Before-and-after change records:
——
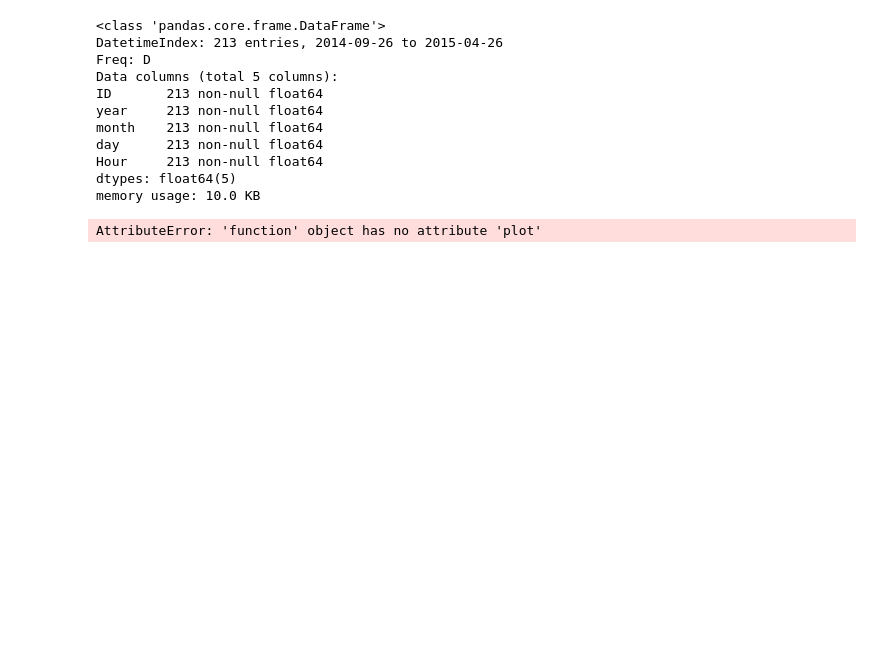
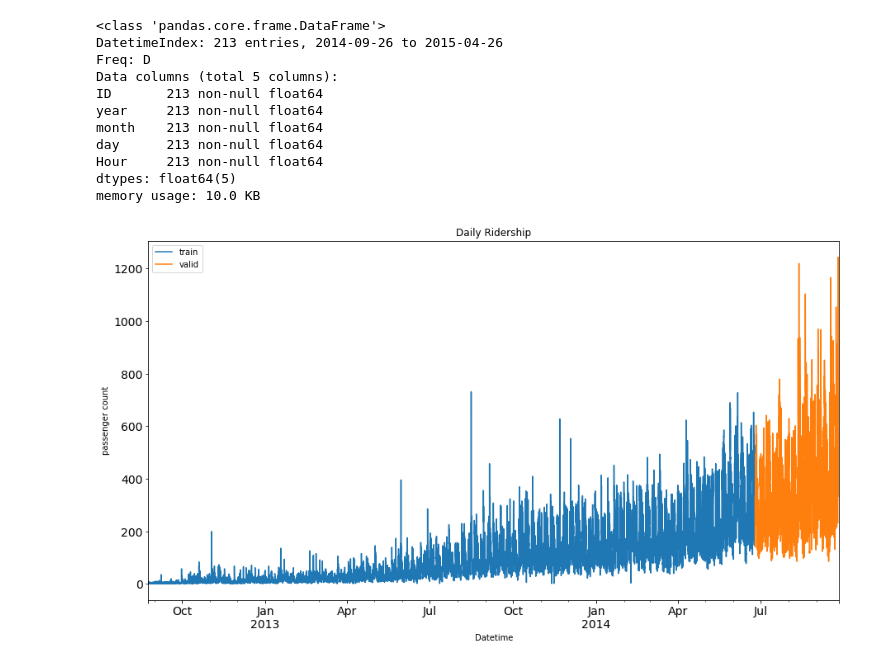
Before and after one commit to NilSagor/ml_kaggle, a Jupyter notebook: jetrail_timeseries/jetrail_timeseries.ipynb, the cells around one changed output. Saved outputs shown, nothing was run; the diff lists cells and outputs as text; code cells hidden in the pictures; blank space fills up the shorter version.

```diff
--- a/jetrail_timeseries/jetrail_timeseries.ipynb
+++ b/jetrail_timeseries/jetrail_timeseries.ipynb
@@ -176,13 +176,13 @@ valid = rail_train.ix['2014-06-25':'2014-09-25']
 # %%
 train.Count.plot(figsize = (15,8),
                  title = "Daily Ridership",
                 fontsize = 14, label = 'train')
-valid.count.plot(figsize = (15,8),
+valid.Count.plot(figsize = (15,8),
                  title = "Daily Ridership",
                 fontsize = 14, label = 'valid')
 plt.xlabel("Datetime")
 plt.ylabel("passenger count")
 plt.legend(loc = "best")
 plt.show()
 # %% [output]
-AttributeError: 'function' object has no attribute 'plot'
+[figure, added]
```
Also changed, not shown: parts of 2 cells of this notebook.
——
**WHAT YOU NEED TO DO:** From the entries above, copy each line that holds "figsize".

**REPLY TO THE TASK:**
 train.Count.plot(figsize = (15,8),
-valid.count.plot(figsize = (15,8),
+valid.Count.plot(figsize = (15,8),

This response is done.